• Information shown
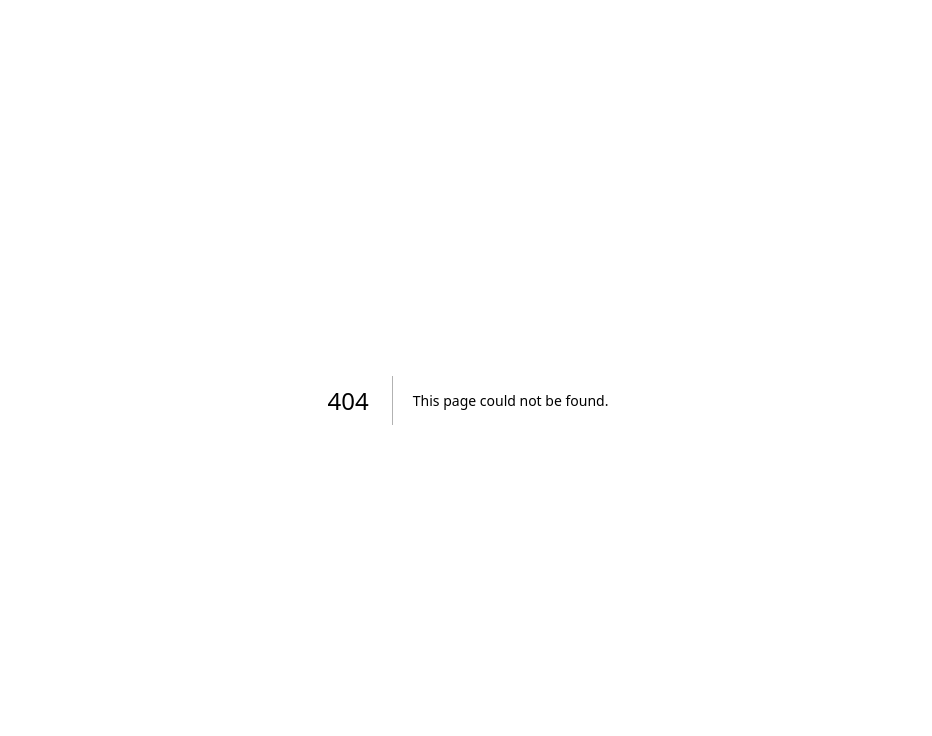
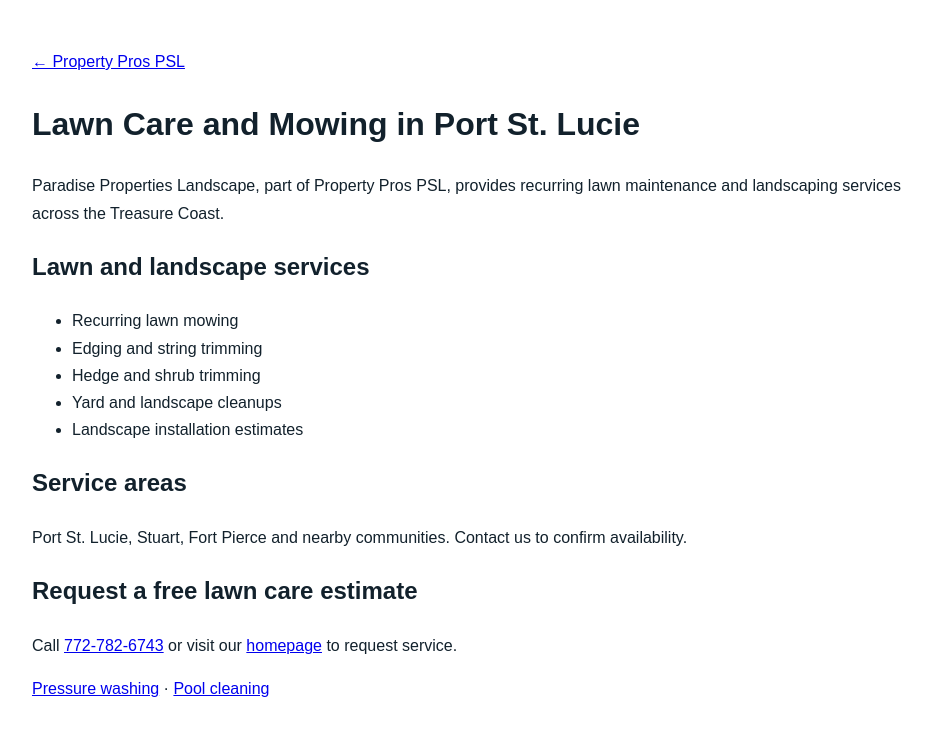
Before and after one commit to 76jodygotts-dotcom/property-pros-psl-portal, a Next.js app: page /lawn-care in a window 1280 px wide. Before the commit this address had no page. Shown: the top 736 px of the page, without its empty margins (172-1104 px from the left). Built offline with nearby package versions, Linux system fonts and the light colour scheme.

Commit message:
Add lawn care local SEO page

```diff
--- /dev/null
+++ b/app/lawn-care/page.jsx
@@ -0,0 +1,18 @@
+import Link from "next/link";
+export const metadata = {
+ title: "Lawn Care & Mowing in Port St. Lucie, FL",
+ description: "Paradise Properties Landscape by Property Pros PSL provides lawn mowing, edging, hedge trimming and yard cleanups in Port St. Lucie, Stuart and Fort Pierce.",
+ alternates: { canonical: "/lawn-care" }
+};
+export default function LawnCarePage() {
+ return <main style={{maxWidth:920,margin:"auto",padding:"48px 24px",fontFamily:"Arial, sans-serif",lineHeight:1.7}}>
+ <Link href="/">← Property Pros PSL</Link>
+ <h1>Lawn Care and Mowing in Port St. Lucie</h1>
+ <p>Paradise Properties Landscape, part of Property Pros PSL, provides recurring lawn maintenance and landscaping services across the Treasure Coast.</p>
+ <h2>Lawn and landscape services</h2>
+ <ul><li>Recurring lawn mowing</li><li>Edging and string trimming</li><li>Hedge and shrub trimming</li><li>Yard and landscape cleanups</li><li>Landscape installation estimates</li></ul>
+ <h2>Service areas</h2><p>Port St. Lucie, Stuart, Fort Pierce and nearby communities. Contact us to confirm availability.</p>
+ <h2>Request a free lawn care estimate</h2><p>Call <a href="tel:+17727826743">772-782-6743</a> or visit our <Link href="/">homepage</Link> to request service.</p>
+ <p><Link href="/pressure-washing">Pressure washing</Link> · <Link href="/pool-cleaning">Pool cleaning</Link></p>
+ </main>;
+}
```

• Instructions for the task
Show the lines in the entries above that include the string "Paradise".

• Response below
+ description: "Paradise Properties Landscape by Property Pros PSL provides lawn mowing, edging, hedge trimming and yard cleanups in Port St. Lucie, Stuart and Fort Pierce.",
+ <p>Paradise Properties Landscape, part of Property Pros PSL, provides recurring lawn maintenance and landscaping services across the Treasure Coast.</p>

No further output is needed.